Method of Assessment (and how the chosen method of assessment is related to learning outcomes) Students will be assessed on the basis of unseen timed examinations, a research project, and contributions to class discussions (participation). The unseen timed examinations provide students with the opportunity to demonstrate their ability to retain and call upon specific knowledge in response to targeted questions, under the time strictures that replicate life in the professional world. Examinations test the student’s ability to reflect upon issues quickly, and to use reasoned judgement in response to questions. The research project provides students with an opportunity to focus in depth on a research question and undertake a structured investigation, analysis and reasoned argumentation. This enables students to demonstrate acquired knowledge and understanding of the key concepts, display an ability to find organise and use information, and interpret this material in a creative fashion. Students will have the opportunity to bring to bear competing explanations and positions to a coherent argument that demonstrates their ability to reflect critically on their own work. Contributions to class discussions (participation) provides students with an opportunity to demonstrate their preparation for class, through presentations designed to lead discussion and to engage debates and other issues in a scholarly manner.
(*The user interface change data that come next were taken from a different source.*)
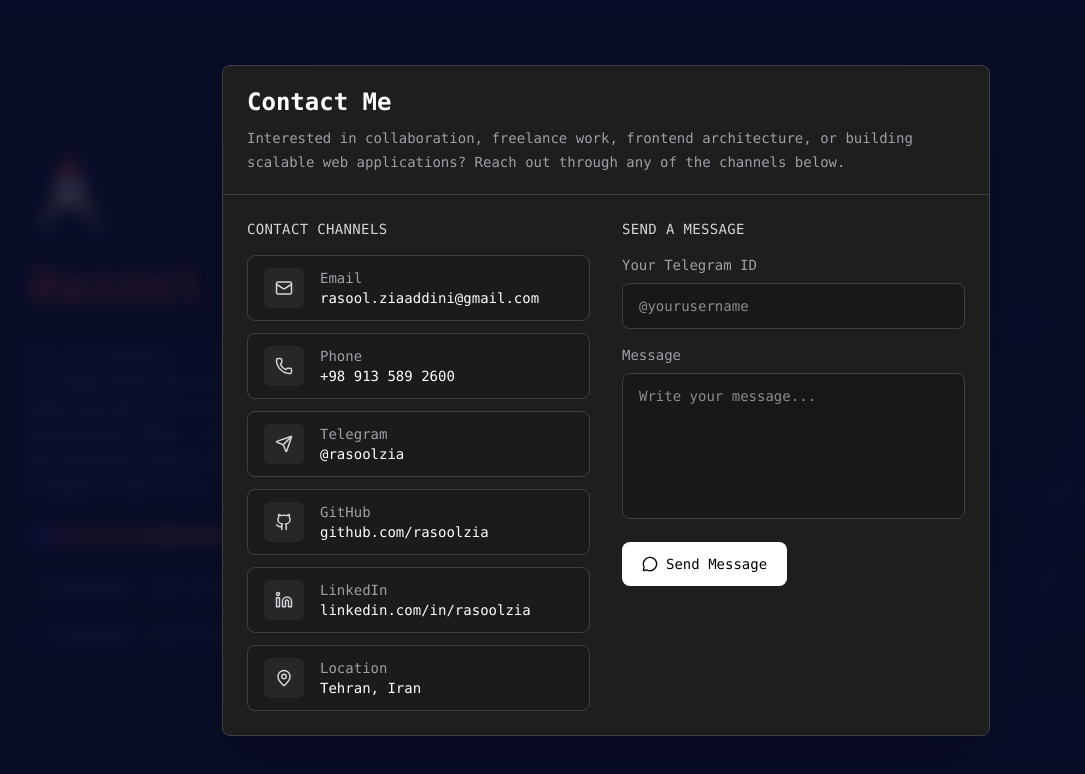
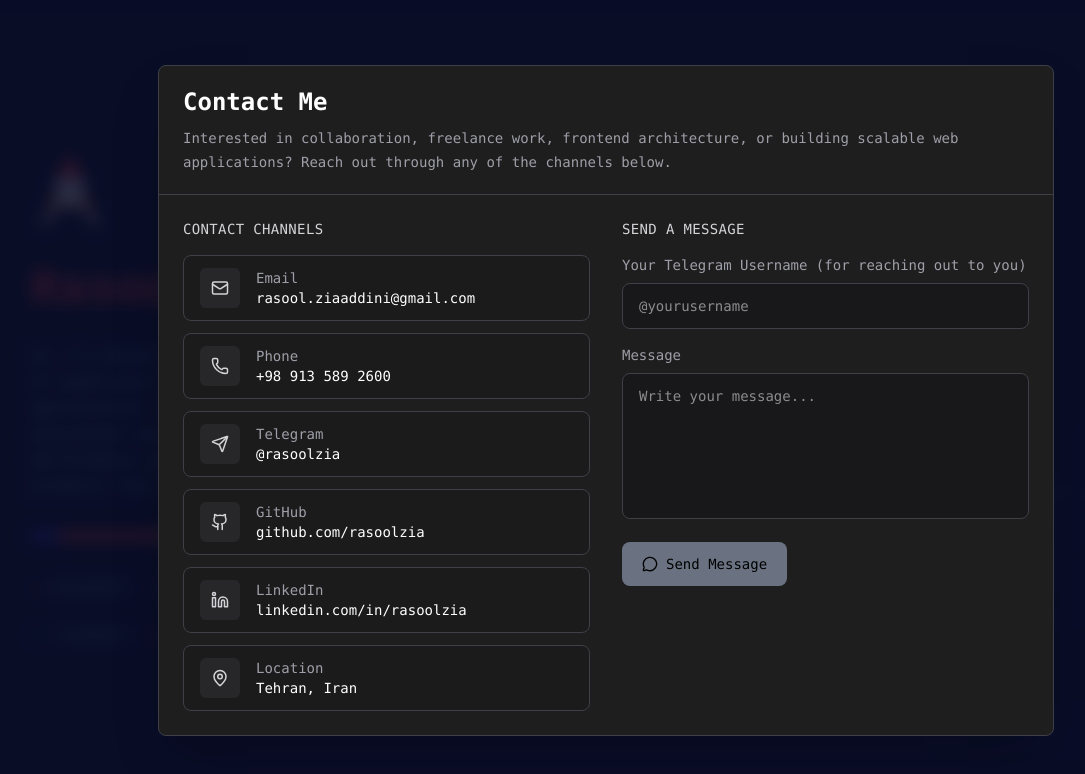
Before and after one commit to rasoolzia/mrzd-portfolio, a React (Vite) app: page / in a window 1280 px wide. Both pictures are taken after a click on the button "contact". Shown: the top 774 px of the page, without its empty margins (34-1119 px from the left). Built offline with nearby package versions, Linux system fonts and the light colour scheme; no server answers.

Commit message:
feat: make contact modal scrollable

```diff
--- a/src/components/common/Modal.tsx
+++ b/src/components/common/Modal.tsx
@@ -62,7 +62,12 @@ export default function Modal({
                }
             }}
          >
-            <div className={cn('w-full max-w-3xl mx-4', contentClassName)}>
+            <div
+               className={cn(
+                  'w-full max-w-4xl mx-4 max-h-[90vh] flex flex-col overflow-hidden shadow-2xl',
+                  contentClassName,
+               )}
+            >
                {children}
             </div>
          </div>
--- a/src/components/contact/ContactForm.tsx
+++ b/src/components/contact/ContactForm.tsx
@@ -10,7 +10,7 @@ export default function ContactForm() {
          <form className="space-y-4">
             <div>
                <label className="mb-2 block text-sm text-zinc-400">
-                  Your Telegram ID
+                  Your Telegram Username (for reaching out to you)
                </label>
 
                <input
@@ -27,6 +27,7 @@ export default function ContactForm() {
 
                <textarea
                   rows={6}
+                  dir="auto"
                   placeholder="Write your message..."
                   className="w-full resize-none rounded-lg border border-zinc-700 bg-zinc-900 px-4 py-3 text-sm text-white outline-none transition focus:border-zinc-500"
                />
@@ -34,7 +35,8 @@ export default function ContactForm() {
 
             <button
                type="submit"
-               className="inline-flex items-center gap-2 rounded-lg bg-white px-5 py-3 text-sm font-medium text-black transition hover:opacity-90"
+               className="inline-flex items-center gap-2 rounded-lg bg-white px-5 py-3 text-sm font-medium text-black transition hover:opacity-90 disabled:bg-gray-500"
+               disabled
             >
                <MessageCircle size={16} />
                Send Message
--- a/src/components/contact/ContactModal.tsx
+++ b/src/components/contact/ContactModal.tsx
@@ -11,14 +11,15 @@ export default function ContactModal({ className }: Props) {
    return (
       <div
          className={cn(
-            'w-full max-w-4xl overflow-hidden rounded-lg border border-zinc-700 bg-[#1e1e1e] shadow-2xl',
+            'flex flex-col w-full h-full max-h-inherit rounded-lg border border-zinc-700 bg-[#1e1e1e] overflow-hidden',
             className,
          )}
       >
          {/* Header */}
          <ContactModalHeader />
 
-         <div className="grid grid-cols-1 gap-8 p-6 lg:grid-cols-2">
+         {/* Body (Scrolls) */}
+         <div className="flex-1 overflow-y-auto p-6 grid grid-cols-1 gap-8 lg:grid-cols-2">
             {/* Contact Methods */}
             <ContactMethods />
 
```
Assessment Assessed element

Percentage value

Learning Outcomes Assessed

Mid-Term

40%

This objective test assesses the identification and understanding of key concepts, ideas, and debates examined in the lectures and seminars.

Final Project

60%

Each student will work independently on a project that addresses a specific question in international or international comparative real estate. Essay topics must be approved by the Course Convenor in advance.

Participation

10%

In class discussions, students have the opportunity to demonstrate an ability to evaluate critically the theoretical, methodological, and empirical problems central to the course.


International Real Estate course syllabus